Entries taken from a collection
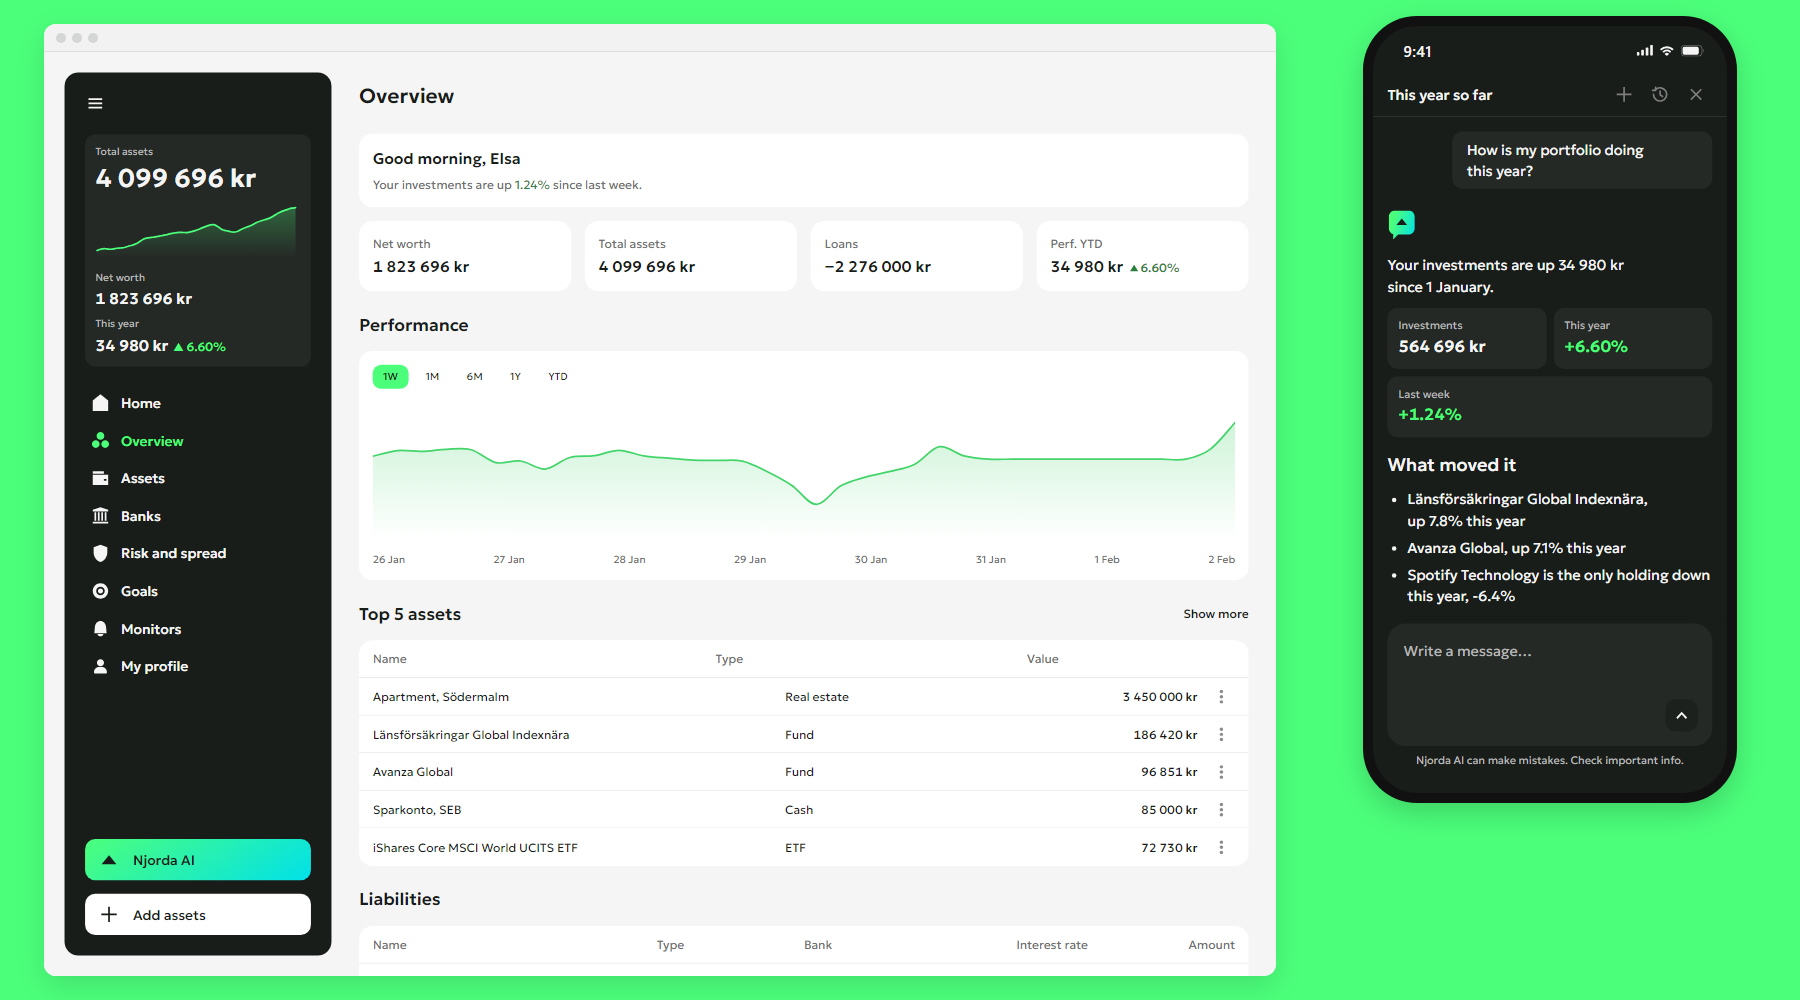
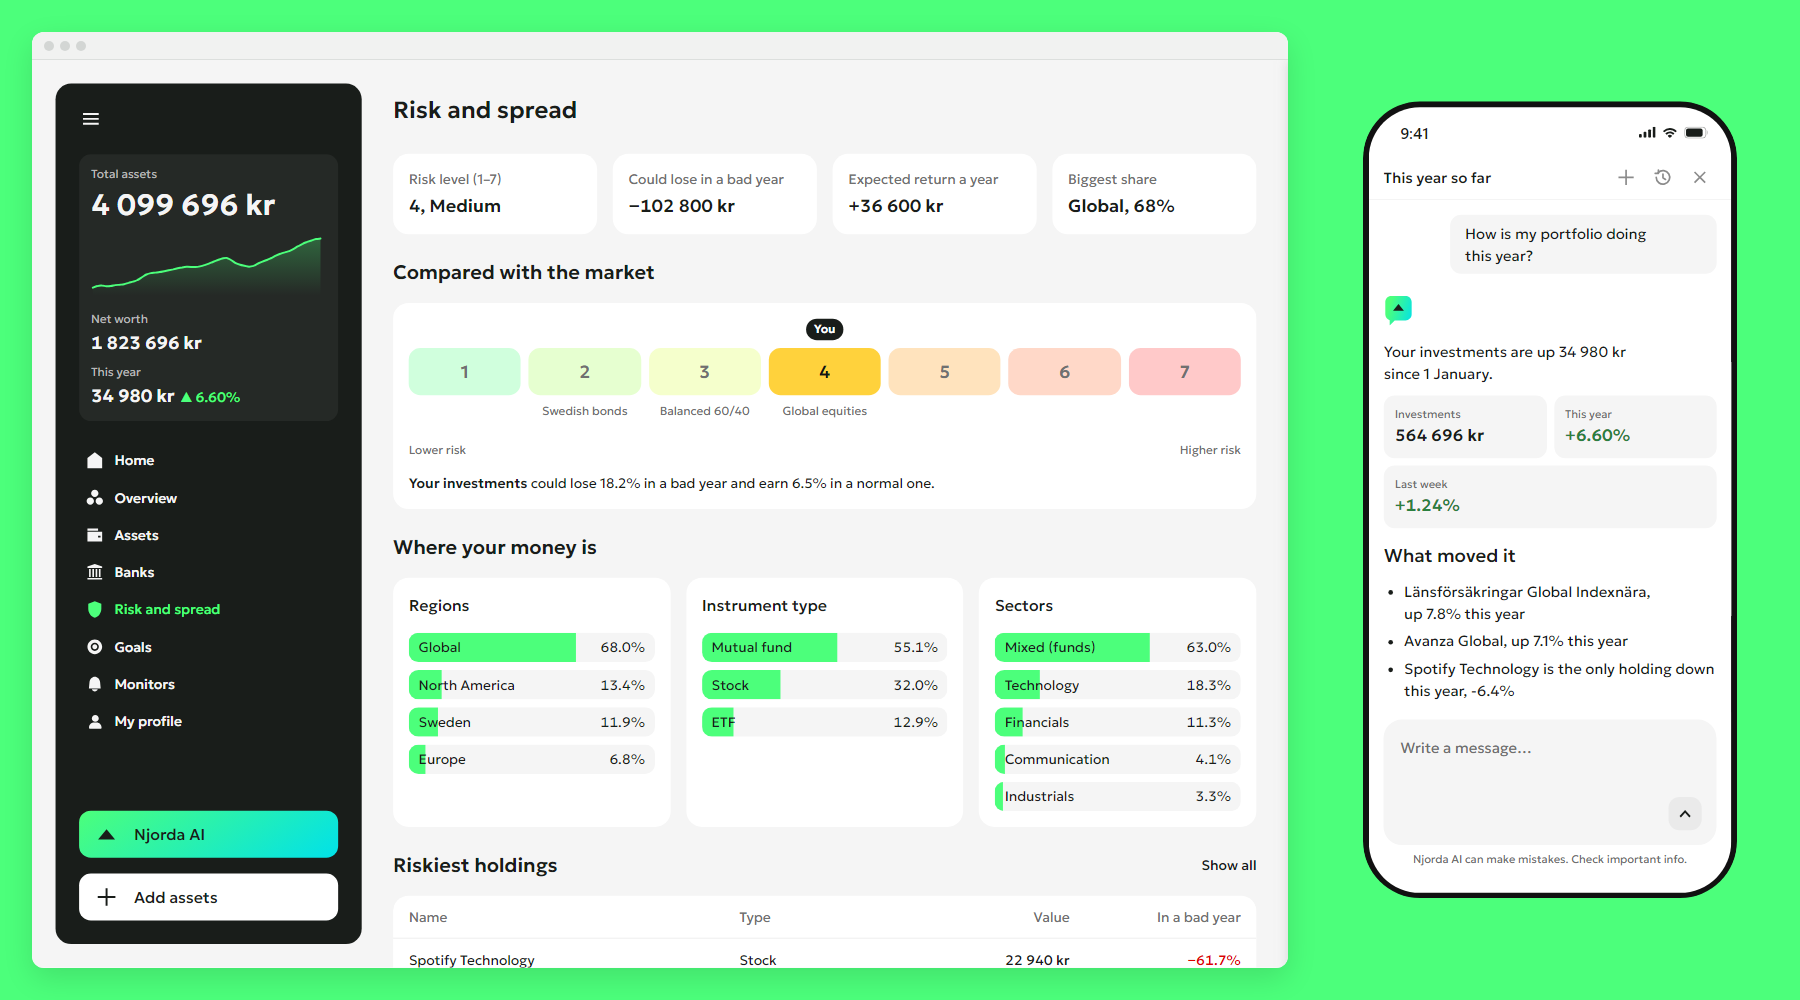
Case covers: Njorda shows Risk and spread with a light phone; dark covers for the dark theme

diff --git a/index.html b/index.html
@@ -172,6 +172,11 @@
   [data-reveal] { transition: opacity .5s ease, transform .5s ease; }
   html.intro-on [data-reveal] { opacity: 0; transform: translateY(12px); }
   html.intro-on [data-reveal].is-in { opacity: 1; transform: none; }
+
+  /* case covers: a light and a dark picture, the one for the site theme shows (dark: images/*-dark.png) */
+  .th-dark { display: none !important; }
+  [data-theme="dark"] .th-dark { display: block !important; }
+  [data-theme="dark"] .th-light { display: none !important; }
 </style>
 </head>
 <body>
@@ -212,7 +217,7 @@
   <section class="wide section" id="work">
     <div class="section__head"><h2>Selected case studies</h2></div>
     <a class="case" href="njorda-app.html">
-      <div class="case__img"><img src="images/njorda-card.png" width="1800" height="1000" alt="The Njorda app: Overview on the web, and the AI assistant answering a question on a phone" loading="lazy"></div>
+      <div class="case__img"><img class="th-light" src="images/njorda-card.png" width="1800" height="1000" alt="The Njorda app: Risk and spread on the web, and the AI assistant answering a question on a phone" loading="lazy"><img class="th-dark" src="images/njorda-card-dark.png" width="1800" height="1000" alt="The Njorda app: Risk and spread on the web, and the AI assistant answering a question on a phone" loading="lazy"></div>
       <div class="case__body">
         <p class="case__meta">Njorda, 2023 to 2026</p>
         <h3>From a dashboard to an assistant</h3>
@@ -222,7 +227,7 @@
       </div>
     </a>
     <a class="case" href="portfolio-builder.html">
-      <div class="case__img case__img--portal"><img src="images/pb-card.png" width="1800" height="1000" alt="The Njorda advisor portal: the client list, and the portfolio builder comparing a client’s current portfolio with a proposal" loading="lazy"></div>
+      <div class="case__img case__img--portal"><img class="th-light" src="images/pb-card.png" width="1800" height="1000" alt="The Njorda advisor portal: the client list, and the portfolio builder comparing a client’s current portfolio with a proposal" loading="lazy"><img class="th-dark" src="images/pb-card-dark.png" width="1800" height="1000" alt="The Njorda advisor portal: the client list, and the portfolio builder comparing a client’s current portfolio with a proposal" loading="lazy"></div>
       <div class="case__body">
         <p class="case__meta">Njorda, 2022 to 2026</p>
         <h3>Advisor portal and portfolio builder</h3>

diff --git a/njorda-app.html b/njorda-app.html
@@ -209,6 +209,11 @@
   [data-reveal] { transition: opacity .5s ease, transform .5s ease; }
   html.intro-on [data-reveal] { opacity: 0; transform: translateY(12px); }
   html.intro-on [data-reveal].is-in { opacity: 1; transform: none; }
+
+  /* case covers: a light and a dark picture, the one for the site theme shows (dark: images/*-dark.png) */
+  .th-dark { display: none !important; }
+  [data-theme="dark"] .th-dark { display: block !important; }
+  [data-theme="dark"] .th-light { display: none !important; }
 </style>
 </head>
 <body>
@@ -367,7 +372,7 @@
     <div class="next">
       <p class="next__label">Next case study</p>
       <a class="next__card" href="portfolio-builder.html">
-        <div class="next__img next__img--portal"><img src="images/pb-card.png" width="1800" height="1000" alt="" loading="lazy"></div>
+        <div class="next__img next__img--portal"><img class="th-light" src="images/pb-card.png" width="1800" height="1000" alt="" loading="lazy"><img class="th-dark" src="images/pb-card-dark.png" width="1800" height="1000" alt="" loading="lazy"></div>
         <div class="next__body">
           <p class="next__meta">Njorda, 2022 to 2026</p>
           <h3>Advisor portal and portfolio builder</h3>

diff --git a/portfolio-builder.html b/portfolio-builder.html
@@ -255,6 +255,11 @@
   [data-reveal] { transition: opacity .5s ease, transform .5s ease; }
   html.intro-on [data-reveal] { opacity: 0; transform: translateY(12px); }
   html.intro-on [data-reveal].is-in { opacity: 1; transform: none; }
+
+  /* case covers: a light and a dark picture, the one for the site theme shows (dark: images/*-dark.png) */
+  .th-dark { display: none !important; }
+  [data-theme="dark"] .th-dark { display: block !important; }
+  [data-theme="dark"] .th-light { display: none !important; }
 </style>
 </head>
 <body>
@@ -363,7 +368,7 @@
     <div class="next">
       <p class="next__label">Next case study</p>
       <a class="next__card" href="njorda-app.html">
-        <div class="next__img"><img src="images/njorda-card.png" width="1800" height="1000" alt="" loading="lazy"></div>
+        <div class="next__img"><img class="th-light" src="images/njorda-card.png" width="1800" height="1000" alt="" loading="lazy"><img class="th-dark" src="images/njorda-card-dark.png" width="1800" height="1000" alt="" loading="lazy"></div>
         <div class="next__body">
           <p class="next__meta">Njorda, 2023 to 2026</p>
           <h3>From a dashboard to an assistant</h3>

---

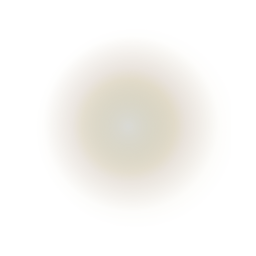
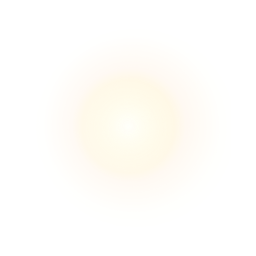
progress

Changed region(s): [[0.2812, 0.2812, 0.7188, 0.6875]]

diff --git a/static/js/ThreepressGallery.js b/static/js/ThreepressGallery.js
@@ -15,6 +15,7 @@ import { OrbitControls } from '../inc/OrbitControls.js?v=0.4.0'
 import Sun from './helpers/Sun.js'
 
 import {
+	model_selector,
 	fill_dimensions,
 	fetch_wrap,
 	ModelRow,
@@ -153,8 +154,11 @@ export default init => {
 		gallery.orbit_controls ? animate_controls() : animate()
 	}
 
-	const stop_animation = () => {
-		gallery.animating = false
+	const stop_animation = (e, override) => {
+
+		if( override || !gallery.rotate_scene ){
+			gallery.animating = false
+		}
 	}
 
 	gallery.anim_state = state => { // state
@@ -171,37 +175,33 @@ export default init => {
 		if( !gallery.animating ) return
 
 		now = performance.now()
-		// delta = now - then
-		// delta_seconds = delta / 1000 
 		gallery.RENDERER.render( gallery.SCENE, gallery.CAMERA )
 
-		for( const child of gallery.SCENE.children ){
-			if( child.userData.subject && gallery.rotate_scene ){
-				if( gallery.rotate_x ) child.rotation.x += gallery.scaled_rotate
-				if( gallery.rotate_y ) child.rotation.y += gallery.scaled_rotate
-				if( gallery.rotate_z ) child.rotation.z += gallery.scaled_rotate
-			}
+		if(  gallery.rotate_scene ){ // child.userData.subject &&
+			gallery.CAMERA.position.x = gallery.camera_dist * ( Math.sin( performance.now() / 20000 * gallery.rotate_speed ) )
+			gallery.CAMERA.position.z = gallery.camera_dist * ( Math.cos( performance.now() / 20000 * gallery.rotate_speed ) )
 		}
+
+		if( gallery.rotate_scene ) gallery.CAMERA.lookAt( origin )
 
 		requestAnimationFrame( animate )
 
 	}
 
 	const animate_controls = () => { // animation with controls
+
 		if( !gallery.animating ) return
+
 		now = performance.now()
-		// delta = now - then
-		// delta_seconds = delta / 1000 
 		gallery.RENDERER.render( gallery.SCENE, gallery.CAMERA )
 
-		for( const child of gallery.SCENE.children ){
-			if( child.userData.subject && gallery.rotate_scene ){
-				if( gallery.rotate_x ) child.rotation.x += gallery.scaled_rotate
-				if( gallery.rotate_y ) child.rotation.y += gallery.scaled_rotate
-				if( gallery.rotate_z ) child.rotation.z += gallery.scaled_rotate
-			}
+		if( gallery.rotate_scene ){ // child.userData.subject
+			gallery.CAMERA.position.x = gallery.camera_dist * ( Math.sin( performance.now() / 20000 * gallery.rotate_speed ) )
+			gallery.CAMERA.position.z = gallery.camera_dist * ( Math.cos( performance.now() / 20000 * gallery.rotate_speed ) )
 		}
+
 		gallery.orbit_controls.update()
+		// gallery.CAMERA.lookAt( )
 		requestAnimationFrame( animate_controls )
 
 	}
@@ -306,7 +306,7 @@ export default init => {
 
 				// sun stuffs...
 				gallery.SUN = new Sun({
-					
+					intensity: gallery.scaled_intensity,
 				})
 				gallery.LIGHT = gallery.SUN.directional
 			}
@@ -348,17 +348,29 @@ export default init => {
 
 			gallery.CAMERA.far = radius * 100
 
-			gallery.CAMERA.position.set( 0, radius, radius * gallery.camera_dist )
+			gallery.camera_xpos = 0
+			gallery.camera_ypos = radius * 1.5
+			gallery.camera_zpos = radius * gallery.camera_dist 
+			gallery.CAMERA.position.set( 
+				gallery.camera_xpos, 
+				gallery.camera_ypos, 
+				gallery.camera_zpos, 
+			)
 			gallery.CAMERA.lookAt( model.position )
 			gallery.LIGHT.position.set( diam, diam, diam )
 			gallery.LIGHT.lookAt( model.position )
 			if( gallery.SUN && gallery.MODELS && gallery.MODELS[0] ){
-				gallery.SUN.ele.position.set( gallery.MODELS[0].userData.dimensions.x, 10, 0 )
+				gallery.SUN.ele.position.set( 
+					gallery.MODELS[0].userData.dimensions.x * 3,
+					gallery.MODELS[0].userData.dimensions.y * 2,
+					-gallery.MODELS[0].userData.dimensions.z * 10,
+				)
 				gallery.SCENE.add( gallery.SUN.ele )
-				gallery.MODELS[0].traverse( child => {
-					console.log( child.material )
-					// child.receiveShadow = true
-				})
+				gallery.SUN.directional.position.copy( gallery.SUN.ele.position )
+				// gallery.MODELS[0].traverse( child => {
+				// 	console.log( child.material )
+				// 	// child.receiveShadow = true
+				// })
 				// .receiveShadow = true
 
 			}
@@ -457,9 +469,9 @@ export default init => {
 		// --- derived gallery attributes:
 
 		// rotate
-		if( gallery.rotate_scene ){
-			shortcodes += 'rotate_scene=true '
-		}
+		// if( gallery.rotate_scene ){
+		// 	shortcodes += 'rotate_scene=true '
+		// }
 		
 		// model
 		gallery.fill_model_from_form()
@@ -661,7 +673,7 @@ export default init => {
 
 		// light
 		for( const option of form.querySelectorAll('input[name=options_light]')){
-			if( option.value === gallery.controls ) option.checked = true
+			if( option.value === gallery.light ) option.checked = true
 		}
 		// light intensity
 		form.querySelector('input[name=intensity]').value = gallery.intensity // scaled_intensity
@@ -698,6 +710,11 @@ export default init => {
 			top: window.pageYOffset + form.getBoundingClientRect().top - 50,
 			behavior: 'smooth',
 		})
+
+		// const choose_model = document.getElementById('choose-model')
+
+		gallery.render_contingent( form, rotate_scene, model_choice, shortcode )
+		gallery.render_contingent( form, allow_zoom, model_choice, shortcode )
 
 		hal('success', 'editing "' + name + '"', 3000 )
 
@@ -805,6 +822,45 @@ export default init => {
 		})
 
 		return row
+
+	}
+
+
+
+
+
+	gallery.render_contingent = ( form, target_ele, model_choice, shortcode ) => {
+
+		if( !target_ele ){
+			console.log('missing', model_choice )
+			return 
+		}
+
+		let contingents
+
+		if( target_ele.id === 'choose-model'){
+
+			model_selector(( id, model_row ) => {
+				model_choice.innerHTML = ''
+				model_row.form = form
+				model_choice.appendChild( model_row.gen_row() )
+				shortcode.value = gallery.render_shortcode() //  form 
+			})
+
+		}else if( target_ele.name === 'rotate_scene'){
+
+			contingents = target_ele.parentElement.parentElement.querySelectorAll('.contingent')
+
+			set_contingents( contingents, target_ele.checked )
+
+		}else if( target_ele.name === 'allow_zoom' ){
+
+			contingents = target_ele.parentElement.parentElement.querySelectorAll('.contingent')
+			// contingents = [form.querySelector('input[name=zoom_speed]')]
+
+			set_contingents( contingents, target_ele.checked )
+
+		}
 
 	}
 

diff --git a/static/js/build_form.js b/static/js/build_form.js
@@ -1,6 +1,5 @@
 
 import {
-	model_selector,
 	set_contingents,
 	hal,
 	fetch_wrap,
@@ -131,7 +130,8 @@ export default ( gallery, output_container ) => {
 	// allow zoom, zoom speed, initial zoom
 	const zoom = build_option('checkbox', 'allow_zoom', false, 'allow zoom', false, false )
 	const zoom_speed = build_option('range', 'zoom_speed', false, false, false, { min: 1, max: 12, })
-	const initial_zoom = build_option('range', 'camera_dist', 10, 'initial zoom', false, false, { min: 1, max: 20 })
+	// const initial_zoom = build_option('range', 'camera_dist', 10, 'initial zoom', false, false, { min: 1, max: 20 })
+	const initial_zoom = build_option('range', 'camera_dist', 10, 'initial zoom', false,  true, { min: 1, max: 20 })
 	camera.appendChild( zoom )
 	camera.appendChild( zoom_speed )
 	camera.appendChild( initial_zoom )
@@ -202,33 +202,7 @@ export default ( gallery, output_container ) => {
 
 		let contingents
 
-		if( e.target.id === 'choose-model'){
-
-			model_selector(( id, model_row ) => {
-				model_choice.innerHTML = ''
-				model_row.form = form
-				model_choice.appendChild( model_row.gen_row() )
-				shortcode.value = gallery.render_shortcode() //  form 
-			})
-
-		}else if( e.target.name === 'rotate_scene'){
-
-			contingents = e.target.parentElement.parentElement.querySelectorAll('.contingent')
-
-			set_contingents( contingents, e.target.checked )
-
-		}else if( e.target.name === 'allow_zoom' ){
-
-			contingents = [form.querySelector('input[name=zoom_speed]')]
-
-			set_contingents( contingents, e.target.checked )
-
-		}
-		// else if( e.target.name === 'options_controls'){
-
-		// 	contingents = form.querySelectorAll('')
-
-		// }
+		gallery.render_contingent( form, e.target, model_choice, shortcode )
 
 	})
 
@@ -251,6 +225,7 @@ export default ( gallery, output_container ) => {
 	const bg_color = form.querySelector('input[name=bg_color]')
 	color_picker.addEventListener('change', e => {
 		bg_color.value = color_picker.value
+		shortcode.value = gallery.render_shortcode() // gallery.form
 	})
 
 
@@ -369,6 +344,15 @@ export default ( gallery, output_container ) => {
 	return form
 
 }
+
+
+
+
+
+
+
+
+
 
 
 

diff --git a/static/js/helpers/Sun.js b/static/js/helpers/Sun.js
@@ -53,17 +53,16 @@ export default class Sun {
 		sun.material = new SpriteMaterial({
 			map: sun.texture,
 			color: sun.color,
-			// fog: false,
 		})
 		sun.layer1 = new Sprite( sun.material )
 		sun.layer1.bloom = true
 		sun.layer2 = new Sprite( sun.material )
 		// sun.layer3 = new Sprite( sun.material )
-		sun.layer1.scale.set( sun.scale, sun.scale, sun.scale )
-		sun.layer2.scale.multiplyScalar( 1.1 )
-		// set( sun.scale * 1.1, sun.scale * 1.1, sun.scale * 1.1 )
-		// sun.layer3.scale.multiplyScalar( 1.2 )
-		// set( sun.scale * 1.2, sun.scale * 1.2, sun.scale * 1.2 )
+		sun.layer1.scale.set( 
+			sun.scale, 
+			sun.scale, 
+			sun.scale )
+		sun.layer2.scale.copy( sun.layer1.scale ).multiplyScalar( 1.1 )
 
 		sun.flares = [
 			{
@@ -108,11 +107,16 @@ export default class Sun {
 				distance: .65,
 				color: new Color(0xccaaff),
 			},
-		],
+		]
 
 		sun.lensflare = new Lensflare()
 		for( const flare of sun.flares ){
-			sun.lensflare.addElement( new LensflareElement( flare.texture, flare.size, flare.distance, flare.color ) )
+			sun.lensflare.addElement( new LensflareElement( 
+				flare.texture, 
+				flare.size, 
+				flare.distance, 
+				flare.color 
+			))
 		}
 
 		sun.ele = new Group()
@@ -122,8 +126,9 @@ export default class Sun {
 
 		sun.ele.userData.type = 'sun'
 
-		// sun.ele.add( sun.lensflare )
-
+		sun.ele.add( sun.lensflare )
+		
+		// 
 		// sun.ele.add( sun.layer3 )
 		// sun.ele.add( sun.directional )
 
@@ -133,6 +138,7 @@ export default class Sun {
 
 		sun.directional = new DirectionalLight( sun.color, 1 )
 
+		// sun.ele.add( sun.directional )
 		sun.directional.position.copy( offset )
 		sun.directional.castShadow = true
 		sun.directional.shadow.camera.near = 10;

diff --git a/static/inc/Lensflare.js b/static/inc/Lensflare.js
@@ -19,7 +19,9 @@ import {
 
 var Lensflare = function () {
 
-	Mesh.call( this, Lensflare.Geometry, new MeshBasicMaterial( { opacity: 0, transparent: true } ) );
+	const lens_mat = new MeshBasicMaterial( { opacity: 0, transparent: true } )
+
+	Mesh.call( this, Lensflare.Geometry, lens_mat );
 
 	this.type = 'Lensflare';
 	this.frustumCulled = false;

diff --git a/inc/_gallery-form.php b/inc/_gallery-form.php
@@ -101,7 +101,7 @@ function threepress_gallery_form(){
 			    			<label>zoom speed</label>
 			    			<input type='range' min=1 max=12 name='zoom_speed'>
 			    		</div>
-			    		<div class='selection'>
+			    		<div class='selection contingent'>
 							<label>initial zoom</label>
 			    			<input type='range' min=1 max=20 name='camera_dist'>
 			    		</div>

WHAT THIS TASK INVOLVES: Of the entries above, tally the lines with "true" in them. Only the total should be given.

RESULT OF THIS TASK: 12